I wasn’t even halfway done listening to Vulnicura before I decided it was the best Björk album in several years. Now that I’ve listened to it a few more times, I have to reconsider: it might be the best Björk album there has ever been.
Björk’s music has always been interesting and, at the very least, ambitious. As she’s developed as an artist, Björk has gained a reputation for creating albums that are highly dense and experimental, and even as I listen to Vulnicura I feel like I’m experiencing a modern Classical piece – a sort of marriage between, say, Tori Amos and Phillip Glass. But over the last few years, Björk has also earned a reputation for creating music that is more abstract than personal; too dense, and leaving many unable to connect.

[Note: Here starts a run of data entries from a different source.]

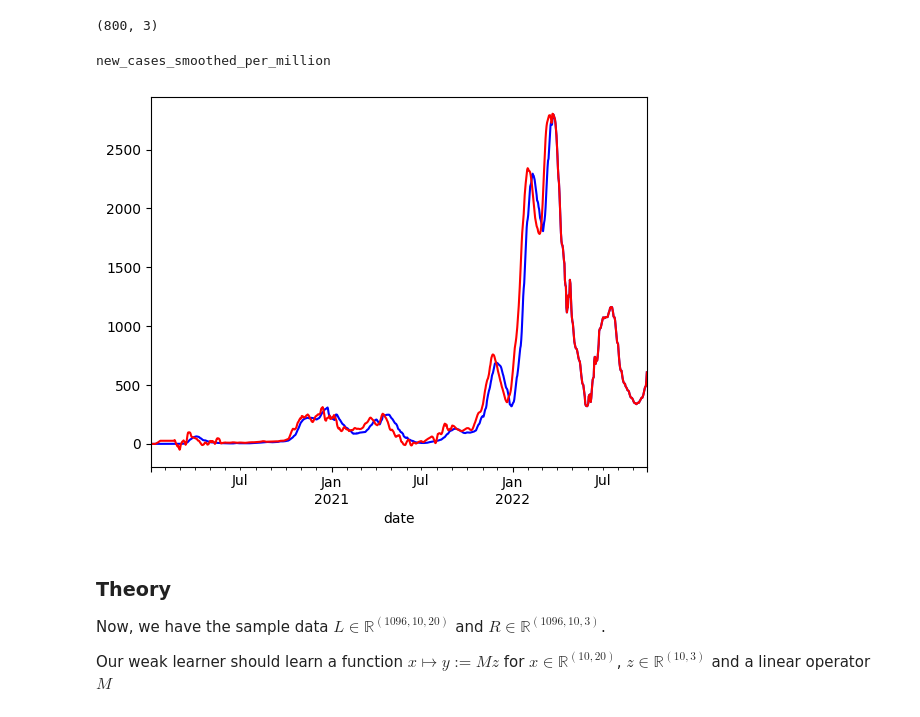
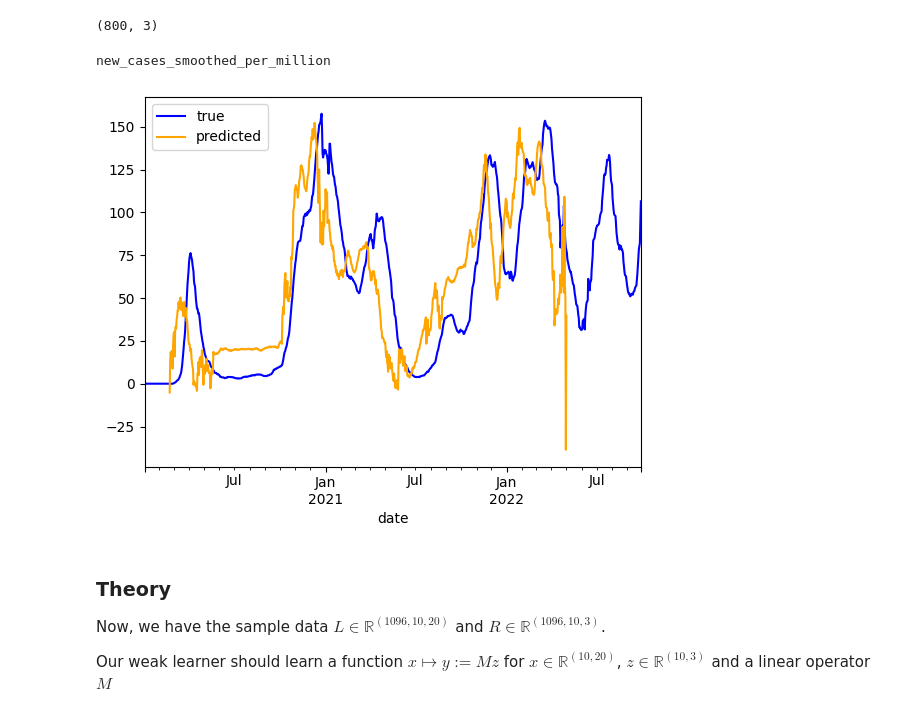
Before and after one commit to armsp/BDPP-23-Covid-Project, a Jupyter notebook: work/project/predict_h.ipynb, the cells around one changed output. Cells and saved outputs as stored; diff of their text form; code cells hidden in the pictures.

```diff
--- a/work/project/get_features_h.ipynb
+++ b/work/project/predict_h.ipynb
@@ -86,12 +88,21 @@ print( prediction.shape )
 # %%
+time_range = slice( 0, 1000 )
+column = 2
+
 df_pred = df.copy( )
+df_pred.iloc[ :, : ] = np.nan
 df_pred.iloc[ start : start + length, :3 ] = prediction
-df.iloc[ 0:1000, 0 ].plot( color = "blue" )
-df_pred.iloc[ 0:1000, 0 ].plot( color = "red" )
+df.iloc[ time_range, column ].plot( color = "blue" )
+df_pred.iloc[ time_range, column ].plot( color = "orange" )
+
+line = lambda color, label: plt.Line2D([ ], [ ], color = color, label = label )
+h = [ line( "blue", "true" ), line( "orange", "predicted" )]
+
+plt.legend( handles = h )
 print( df_pred.columns[ 0 ])
 # %% [output]
 new_cases_smoothed_per_million
-[figure, old version]
+[figure, new version]
 # %%
 str = "### Theory\n"
 str += f"Now, we have the sample data $L \in \mathbb{{R}}^{{{ L.shape }}}$ and $R \in \mathbb{{R}}^{{{ R.shape }}}$.\n\n"
```
Also changed, not shown: parts of 2 cells of this notebook, 2 other files.
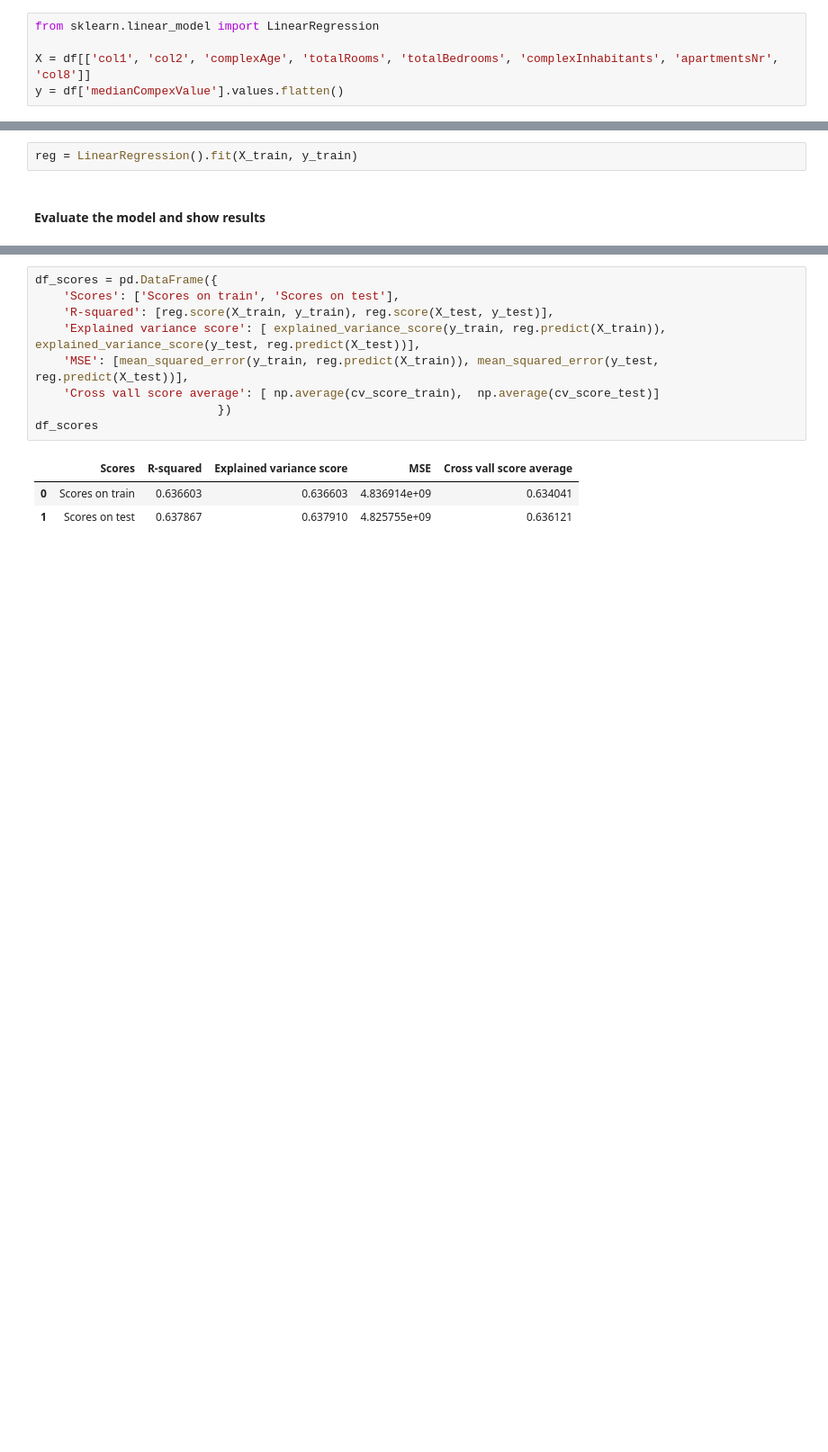
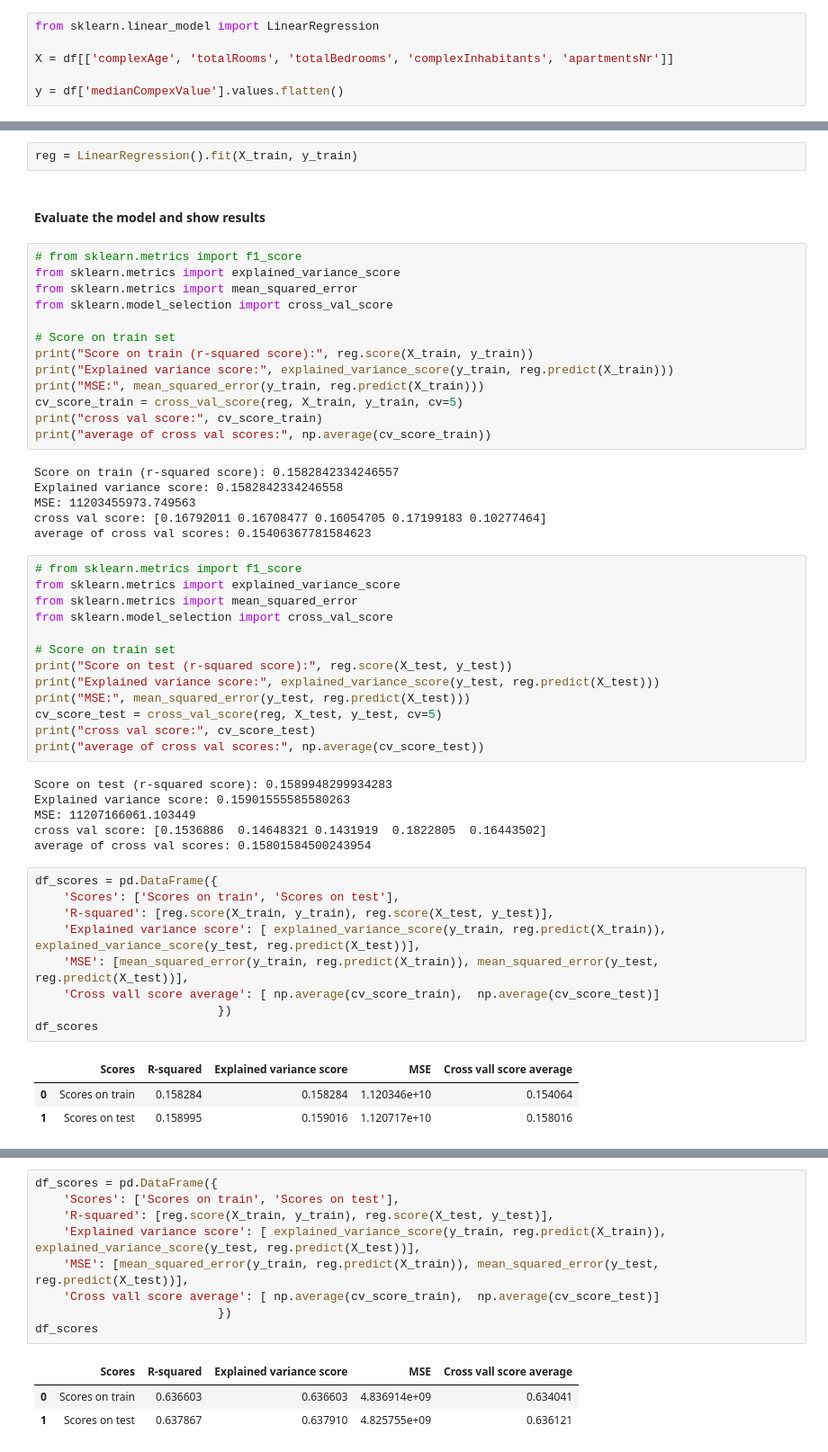
Before and after one commit to mdiannna/Labs_UTM_AI, a Jupyter notebook: Lab3/LinearRegressionLab3AI.ipynb, the cells around one changed output, grey strips where cells are left out. Shown at 90% size. Saved outputs shown, nothing was run; the diff lists cells and outputs as text; blank space fills up the shorter version.

```diff
--- a/Lab3/LinearRegressionLab3AI.ipynb
+++ b/Lab3/LinearRegressionLab3AI.ipynb
@@ -198,7 +197,8 @@ Difference in %:  1.411728163064496 %
 # %%
 from sklearn.linear_model import LinearRegression
 
-X = df[['col1', 'col2', 'complexAge', 'totalRooms', 'totalBedrooms', 'complexInhabitants', 'apartmentsNr', 'col8']]
+X = df[['complexAge', 'totalRooms', 'totalBedrooms', 'complexInhabitants', 'apartmentsNr']]
+
 y = df['medianCompexValue'].values.flatten()
 # %%
 from sklearn.model_selection import train_test_split
@@ -208,3 +208,54 @@ X_train, X_test, y_train, y_test = train_test_split(X, y, test_size=0.33, random
 reg = LinearRegression().fit(X_train, y_train)
 # %% [markdown]
 #### Evaluate the model and show results
+# %%
+# from sklearn.metrics import f1_score
+from sklearn.metrics import explained_variance_score
+from sklearn.metrics import mean_squared_error
+from sklearn.model_selection import cross_val_score
+
+# Score on train set
+print("Score on train (r-squared score):", reg.score(X_train, y_train))
+print("Explained variance score:", explained_variance_score(y_train, reg.predict(X_train)))
+print("MSE:", mean_squared_error(y_train, reg.predict(X_train)))
+cv_score_train = cross_val_score(reg, X_train, y_train, cv=5)
+print("cross val score:", cv_score_train)
+print("average of cross val scores:", np.average(cv_score_train))
+# %% [output]
+Score on train (r-squared score): 0.1582842334246557
+Explained variance score: 0.1582842334246558
+MSE: 11203455973.749563
+cross val score: [0.16792011 0.16708477 0.16054705 0.17199183 0.10277464]
+average of cross val scores: 0.15406367781584623
+# %%
+# from sklearn.metrics import f1_score
+from sklearn.metrics import explained_variance_score
+from sklearn.metrics import mean_squared_error
+from sklearn.model_selection import cross_val_score
+
+# Score on train set
+print("Score on test (r-squared score):", reg.score(X_test, y_test))
+print("Explained variance score:", explained_variance_score(y_test, reg.predict(X_test)))
+print("MSE:", mean_squared_error(y_test, reg.predict(X_test)))
+cv_score_test = cross_val_score(reg, X_test, y_test, cv=5)
+print("cross val score:", cv_score_test)
+print("average of cross val scores:", np.average(cv_score_test))
+# %% [output]
+Score on test (r-squared score): 0.1589948299934283
+Explained variance score: 0.15901555585580263
+MSE: 11207166061.103449
+cross val score: [0.1536886  0.14648321 0.1431919  0.1822805  0.16443502]
+average of cross val scores: 0.15801584500243954
+# %%
+df_scores = pd.DataFrame({
+    'Scores': ['Scores on train', 'Scores on test'],
+    'R-squared': [reg.score(X_train, y_train), reg.score(X_test, y_test)],
+    'Explained variance score': [ explained_variance_score(y_train, reg.predict(X_train)),  explained_variance_score(y_test, reg.predict(X_test))],
+    'MSE': [mean_squared_error(y_train, reg.predict(X_train)), mean_squared_error(y_test, reg.predict(X_test))],
+    'Cross vall score average': [ np.average(cv_score_train),  np.average(cv_score_test)]
+                          })
+df_scores
+# %% [output]
+|  | Scores | R-squared | Explained variance score | MSE | Cross vall score average |
+| 0 | Scores on train | 0.158284 | 0.158284 | 1.120346e+10 | 0.154064 |
+| 1 | Scores on test | 0.158995 | 0.159016 | 1.120717e+10 | 0.158016 |
```
Also changed, not shown: parts of 9 cells of this notebook, 1 other file.
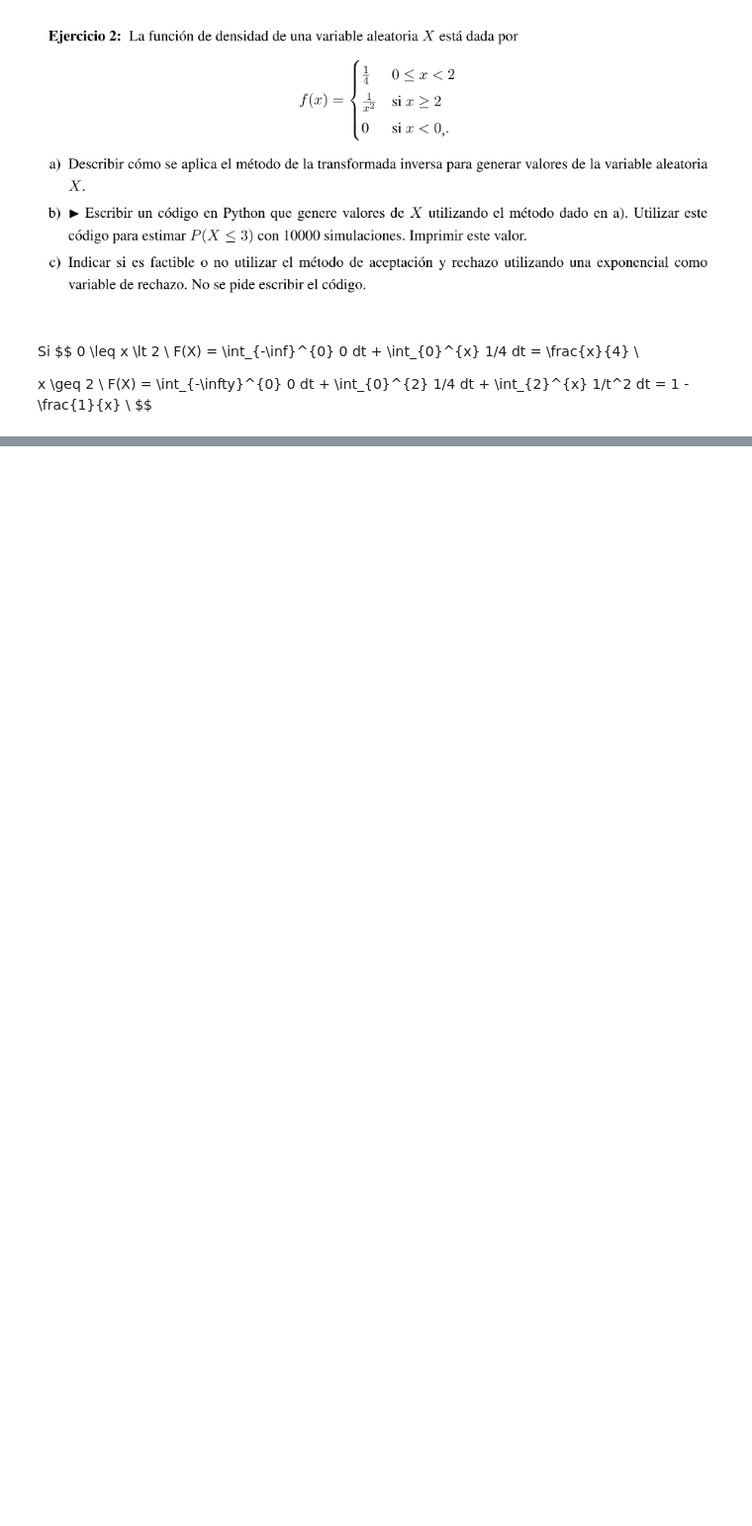
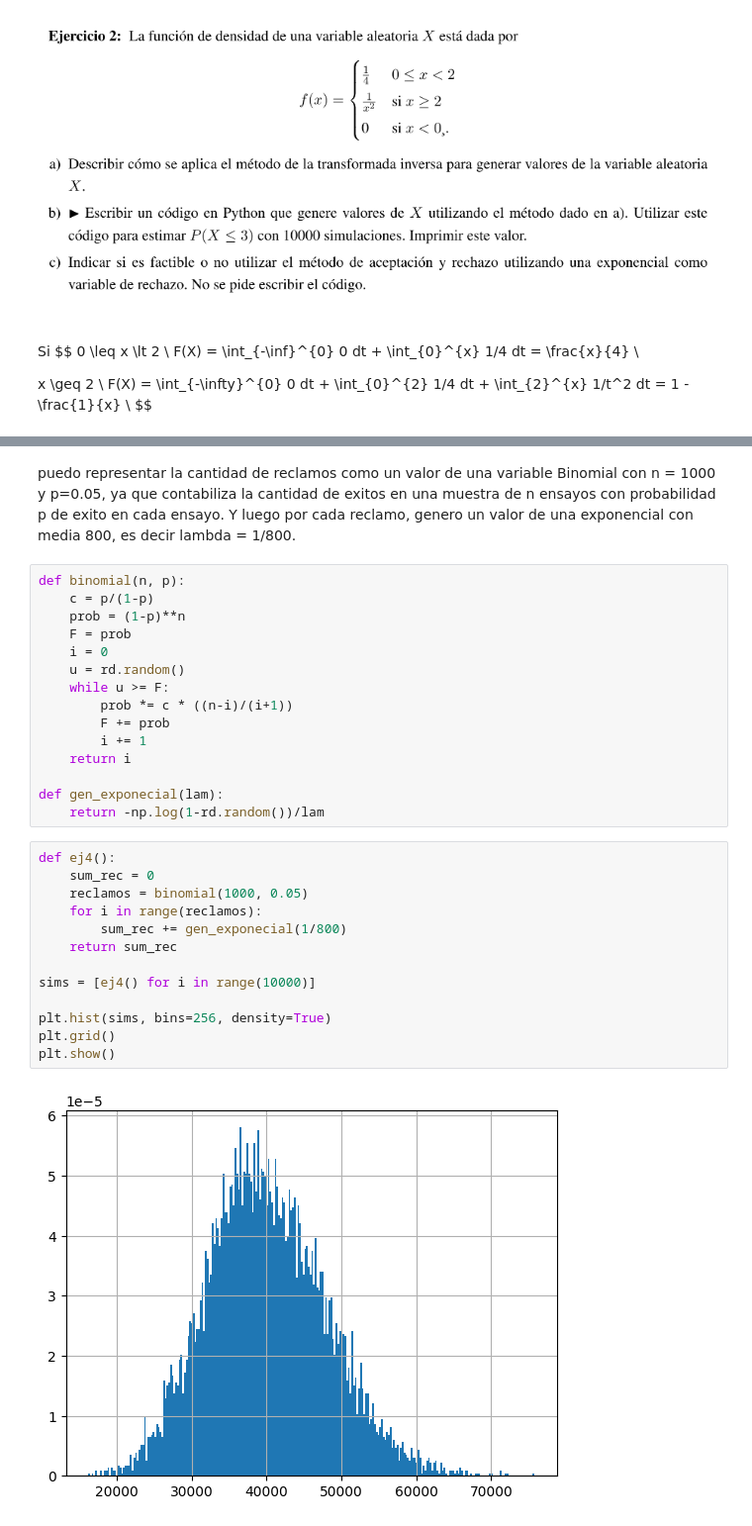
Before and after one commit to AdolfoBanchio/Famaf, a Jupyter notebook: 4to/Modelos y simulacion/parcial_2/parcial_2023.ipynb, the cells around one changed output, grey strips where cells are left out. Shown at 99% size. Cells and saved outputs as stored; diff of their text form; blank space fills up the shorter version.

```diff
--- a/4to/Modelos y simulacion/parcial_2/parcial_2023.ipynb
+++ b/4to/Modelos y simulacion/parcial_2/parcial_2023.ipynb
@@ -50,0 +184,32 @@ def f_X_ej2(x):
+# %% [markdown]
+puedo representar la cantidad de reclamos como un valor de una variable Binomial con n = 1000 y p=0.05, ya que contabiliza la cantidad de exitos en una muestra de n ensayos con probabilidad p de exito en cada ensayo. Y luego por cada reclamo, genero un valor de una exponencial con media 800, es decir lambda = 1/800.
+# %%
+def binomial(n, p):
+    c = p/(1-p)
+    prob = (1-p)**n
+    F = prob
+    i = 0
+    u = rd.random()
+    while u >= F:
+        prob *= c * ((n-i)/(i+1))
+        F += prob
+        i += 1
+    return i
+
+def gen_exponecial(lam):
+    return -np.log(1-rd.random())/lam
+# %%
+def ej4():
+    sum_rec = 0
+    reclamos = binomial(1000, 0.05)
+    for i in range(reclamos):
+        sum_rec += gen_exponecial(1/800)
+    return sum_rec
+
+sims = [ej4() for i in range(10000)]
+
+plt.hist(sims, bins=256, density=True)
+plt.grid()
+plt.show()
+# %% [output]
+[figure, added]
```
Also changed, not shown: parts of 14 cells of this notebook, 3 other files.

It doesn’t get more personal for Björk than Vulnicura. Crafted from the embers of her failing relationship with her longterm partner, Vulnicura is something like Björk’s Blood on the Tracks: Sentimental and nostalgic, visceral and misanthropic, and expressing all manners of reflection knowable to those who’ve loved and lost. It doesn’t get further from Biophilia than this.